In 1993 Pirmin Kummer brought his wife Katrine and their three-month old son Jonathan to Canada to pursue a dream of owning and operating a farm.
Born and raised in Germany, Kummer studied agriculture and spent two years as a farm apprentice before returning to university where he earned a Master’s Degree in Agricultural Science.
“I always knew I wanted to be a farmer, to raise my children in the country, in the open air and on the land. Jonathan (the oldest of the Kummer’s three sons) was just three months old when we came here; Benjamin and Finnegan were born here. It was hard for Katrine at first… but we have always felt welcome here; the schools are good and the children did well…” Kummer said at his farm recently.

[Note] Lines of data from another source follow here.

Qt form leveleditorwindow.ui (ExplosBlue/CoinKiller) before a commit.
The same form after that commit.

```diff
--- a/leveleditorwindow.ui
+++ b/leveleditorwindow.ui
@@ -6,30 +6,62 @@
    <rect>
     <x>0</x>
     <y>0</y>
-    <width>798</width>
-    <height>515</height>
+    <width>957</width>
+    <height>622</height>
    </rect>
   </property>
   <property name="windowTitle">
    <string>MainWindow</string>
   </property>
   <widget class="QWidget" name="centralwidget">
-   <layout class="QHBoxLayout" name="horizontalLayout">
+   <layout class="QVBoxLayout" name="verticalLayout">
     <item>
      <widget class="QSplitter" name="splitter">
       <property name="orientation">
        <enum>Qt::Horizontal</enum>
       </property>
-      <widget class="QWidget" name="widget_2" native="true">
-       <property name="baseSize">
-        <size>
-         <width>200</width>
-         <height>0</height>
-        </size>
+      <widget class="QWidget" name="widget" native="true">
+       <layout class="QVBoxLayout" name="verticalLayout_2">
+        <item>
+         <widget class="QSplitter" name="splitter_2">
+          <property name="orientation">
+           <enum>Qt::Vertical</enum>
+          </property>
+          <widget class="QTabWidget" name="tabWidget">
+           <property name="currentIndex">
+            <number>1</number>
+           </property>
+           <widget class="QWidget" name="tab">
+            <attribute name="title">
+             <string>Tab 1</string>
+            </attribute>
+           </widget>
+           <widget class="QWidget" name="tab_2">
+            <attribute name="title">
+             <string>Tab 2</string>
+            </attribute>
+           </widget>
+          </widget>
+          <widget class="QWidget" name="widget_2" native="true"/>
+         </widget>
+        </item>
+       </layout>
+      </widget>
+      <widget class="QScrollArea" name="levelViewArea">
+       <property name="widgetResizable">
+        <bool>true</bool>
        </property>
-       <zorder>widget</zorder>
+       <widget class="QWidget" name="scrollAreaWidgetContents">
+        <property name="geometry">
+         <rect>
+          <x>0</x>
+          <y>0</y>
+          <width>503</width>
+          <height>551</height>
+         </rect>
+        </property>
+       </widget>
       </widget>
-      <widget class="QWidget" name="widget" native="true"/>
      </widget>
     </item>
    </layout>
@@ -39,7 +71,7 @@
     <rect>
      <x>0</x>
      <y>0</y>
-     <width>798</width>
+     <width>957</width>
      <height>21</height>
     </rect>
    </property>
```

After completing a Master’s Degree in Mechanical Engineering, Jonathan is now spending some time working the farm with his father and although it’s as yet undecided whether the younger man will follow in his father’s footsteps on the farm, the pair is having a good time working the farm together.
“It’s his decision whether he wants to continue with it. Farming was my own dream but I’ve never pushed it on the boys; we just want them to be happy in whatever they choose to work at,” Kummer said.

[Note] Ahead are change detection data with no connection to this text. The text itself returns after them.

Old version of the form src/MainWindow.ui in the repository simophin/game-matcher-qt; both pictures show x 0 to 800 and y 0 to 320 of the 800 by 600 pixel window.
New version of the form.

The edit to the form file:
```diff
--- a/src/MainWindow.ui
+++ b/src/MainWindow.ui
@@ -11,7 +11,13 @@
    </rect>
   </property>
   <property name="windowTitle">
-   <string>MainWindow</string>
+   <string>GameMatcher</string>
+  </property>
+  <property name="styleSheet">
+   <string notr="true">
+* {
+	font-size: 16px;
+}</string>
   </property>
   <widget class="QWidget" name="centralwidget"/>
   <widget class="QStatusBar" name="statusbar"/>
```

He added that anyone choosing to farm, particularly in south-eastern New Brunswick has to really want to do it.
“…You have to really love it just to be able to cope with the ups and downs and the long hours,” Kummer said.
The operation currently harvests about seven million pounds of potatoes each year and grows about 220 acres of cereal crops which are sold to a local dairy farm for feed with straw going to local cattle producers for bedding.

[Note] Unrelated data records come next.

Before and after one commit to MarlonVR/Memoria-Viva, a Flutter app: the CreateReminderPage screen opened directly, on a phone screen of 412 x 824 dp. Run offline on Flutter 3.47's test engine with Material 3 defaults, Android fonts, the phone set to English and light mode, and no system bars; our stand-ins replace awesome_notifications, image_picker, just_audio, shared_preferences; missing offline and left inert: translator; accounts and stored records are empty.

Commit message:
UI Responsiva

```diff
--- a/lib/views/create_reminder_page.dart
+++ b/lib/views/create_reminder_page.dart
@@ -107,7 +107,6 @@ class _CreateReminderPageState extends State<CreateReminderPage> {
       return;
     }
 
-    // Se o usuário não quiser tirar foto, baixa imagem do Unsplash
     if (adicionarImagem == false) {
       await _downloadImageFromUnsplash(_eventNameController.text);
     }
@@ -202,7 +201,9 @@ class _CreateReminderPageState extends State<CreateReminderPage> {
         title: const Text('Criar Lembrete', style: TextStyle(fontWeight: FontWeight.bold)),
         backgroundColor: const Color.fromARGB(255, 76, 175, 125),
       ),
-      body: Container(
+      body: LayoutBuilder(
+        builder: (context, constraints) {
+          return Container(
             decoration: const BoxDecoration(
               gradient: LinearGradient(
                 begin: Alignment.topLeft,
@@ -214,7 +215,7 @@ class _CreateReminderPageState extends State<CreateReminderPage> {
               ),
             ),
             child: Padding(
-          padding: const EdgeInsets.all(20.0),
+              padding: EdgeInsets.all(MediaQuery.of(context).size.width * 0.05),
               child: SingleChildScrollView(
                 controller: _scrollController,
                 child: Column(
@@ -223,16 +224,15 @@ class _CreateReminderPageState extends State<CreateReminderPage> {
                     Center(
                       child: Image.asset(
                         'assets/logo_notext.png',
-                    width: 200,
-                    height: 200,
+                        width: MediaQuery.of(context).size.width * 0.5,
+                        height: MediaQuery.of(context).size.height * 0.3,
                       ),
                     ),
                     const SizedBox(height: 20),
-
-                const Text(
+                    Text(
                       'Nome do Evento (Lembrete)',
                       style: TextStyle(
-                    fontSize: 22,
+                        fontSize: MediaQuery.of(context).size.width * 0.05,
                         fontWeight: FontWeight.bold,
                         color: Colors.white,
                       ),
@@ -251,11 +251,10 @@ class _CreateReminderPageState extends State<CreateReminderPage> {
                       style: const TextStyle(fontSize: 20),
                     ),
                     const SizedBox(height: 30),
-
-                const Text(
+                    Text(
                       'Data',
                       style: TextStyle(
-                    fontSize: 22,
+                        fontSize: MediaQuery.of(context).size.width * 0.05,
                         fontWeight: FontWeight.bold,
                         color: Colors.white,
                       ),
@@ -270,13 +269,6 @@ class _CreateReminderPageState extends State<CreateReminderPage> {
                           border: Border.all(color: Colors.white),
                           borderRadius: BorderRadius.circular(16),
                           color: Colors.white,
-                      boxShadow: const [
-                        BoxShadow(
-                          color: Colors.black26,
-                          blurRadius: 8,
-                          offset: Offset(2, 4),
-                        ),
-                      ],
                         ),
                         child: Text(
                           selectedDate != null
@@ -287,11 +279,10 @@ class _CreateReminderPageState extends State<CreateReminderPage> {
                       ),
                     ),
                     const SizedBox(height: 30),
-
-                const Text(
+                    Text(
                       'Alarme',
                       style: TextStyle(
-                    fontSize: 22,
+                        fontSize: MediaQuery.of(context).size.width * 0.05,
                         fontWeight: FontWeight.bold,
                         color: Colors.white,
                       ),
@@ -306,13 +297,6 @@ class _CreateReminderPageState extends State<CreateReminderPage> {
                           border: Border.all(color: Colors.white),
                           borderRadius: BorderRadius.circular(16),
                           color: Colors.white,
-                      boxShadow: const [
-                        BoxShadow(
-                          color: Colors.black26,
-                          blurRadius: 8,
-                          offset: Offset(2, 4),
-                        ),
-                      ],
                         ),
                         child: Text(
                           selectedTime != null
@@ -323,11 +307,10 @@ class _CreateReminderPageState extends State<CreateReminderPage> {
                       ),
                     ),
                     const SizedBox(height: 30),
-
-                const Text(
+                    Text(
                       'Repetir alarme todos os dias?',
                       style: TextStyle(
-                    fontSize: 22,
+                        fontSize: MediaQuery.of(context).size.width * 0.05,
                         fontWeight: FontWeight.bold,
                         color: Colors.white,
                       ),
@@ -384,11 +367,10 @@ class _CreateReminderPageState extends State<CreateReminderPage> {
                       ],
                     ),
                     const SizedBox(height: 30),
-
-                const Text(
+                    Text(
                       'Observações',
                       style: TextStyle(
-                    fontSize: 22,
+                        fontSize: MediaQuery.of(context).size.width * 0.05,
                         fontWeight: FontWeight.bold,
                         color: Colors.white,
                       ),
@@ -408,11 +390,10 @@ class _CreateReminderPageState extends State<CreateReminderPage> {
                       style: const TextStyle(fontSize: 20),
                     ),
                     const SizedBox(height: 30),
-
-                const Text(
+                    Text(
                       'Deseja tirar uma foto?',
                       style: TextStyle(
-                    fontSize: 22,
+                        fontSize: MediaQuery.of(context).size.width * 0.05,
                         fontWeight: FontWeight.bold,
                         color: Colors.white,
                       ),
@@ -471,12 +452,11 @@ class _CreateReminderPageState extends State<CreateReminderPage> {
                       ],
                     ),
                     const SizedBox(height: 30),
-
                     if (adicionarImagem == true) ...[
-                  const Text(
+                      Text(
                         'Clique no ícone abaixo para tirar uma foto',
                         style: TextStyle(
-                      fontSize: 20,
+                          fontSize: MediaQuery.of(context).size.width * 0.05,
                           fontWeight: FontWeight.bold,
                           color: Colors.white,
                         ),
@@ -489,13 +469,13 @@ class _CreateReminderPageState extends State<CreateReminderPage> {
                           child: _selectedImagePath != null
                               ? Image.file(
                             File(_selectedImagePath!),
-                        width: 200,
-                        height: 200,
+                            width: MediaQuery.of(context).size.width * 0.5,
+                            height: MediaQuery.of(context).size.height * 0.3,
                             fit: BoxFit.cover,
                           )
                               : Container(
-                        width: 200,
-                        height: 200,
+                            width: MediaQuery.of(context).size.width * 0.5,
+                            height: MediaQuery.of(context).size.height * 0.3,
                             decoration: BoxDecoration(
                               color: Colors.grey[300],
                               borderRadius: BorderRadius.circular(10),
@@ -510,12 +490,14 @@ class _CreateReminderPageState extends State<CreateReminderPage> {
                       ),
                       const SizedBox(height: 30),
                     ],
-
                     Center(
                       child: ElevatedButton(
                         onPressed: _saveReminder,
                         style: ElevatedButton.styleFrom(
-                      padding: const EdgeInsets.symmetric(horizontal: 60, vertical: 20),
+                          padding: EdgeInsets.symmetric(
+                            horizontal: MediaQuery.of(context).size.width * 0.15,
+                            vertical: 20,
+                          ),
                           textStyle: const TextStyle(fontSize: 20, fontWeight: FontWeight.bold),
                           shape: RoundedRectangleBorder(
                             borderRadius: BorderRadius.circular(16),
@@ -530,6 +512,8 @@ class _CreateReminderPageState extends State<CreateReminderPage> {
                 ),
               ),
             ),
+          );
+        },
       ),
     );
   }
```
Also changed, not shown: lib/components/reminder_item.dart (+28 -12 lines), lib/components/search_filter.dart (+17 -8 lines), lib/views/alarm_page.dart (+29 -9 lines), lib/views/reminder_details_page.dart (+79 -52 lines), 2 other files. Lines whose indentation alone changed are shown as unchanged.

Eco-Spuds™ , the Timber River Eco Farms brand is sold at Sobeys and Foodland stores across Atlantic Canada and into Ontario. The potatoes, packaged at their own warehouses on the farm, also pass through a metal detector before being sealed in heavy paper bags.
“It’s a precaution. Unfortunately, with the problems producers in other areas were faced with several years ago (people claiming they had found nails and needles in bags of potatoes), most potato producers installed metal detectors in their packing lines,” he said.
Kummer also credits his dedicated employees for helping to make the business a success, employing seven – 10 people on a seasonal basis.
And despite the hot, dry summer that followed a couple early frosts, Kummer’s crops produce a good yield of potatoes, for the most part because of the many improvements he’s made to the soil to increase drainage and reduce erosion.
And while Eco-Spuds™ are not rated as specifically organic, they are grown with a minimum of chemical fertilizers and no herbicides are used at all. Instead, Kummer prefers to cultivate crops, also letting some fields return to natural habitat for birds and animals, which helps with insect problems as well; in some areas he partners with Ducks Unlimited.
Caring for the land is a priority for Kummer so as soon as a crop is harvested, it is seeded again with forage crops which are later tilled back into the soil to enrich the land and prevent erosion.
“As soon as we’re done harvesting we seed the field right away, either with cover crops or grass. So most of the time, even right after the potato harvest, you’ll see green fields and that helps to prevent erosion,” he said.
After 25 years, Kummer said he’s ready to slow down the pace a bit, but for the foreseeable future will continue to produce the top quality potatoes for which Timber River Eco Farms is well-known in the marketplace.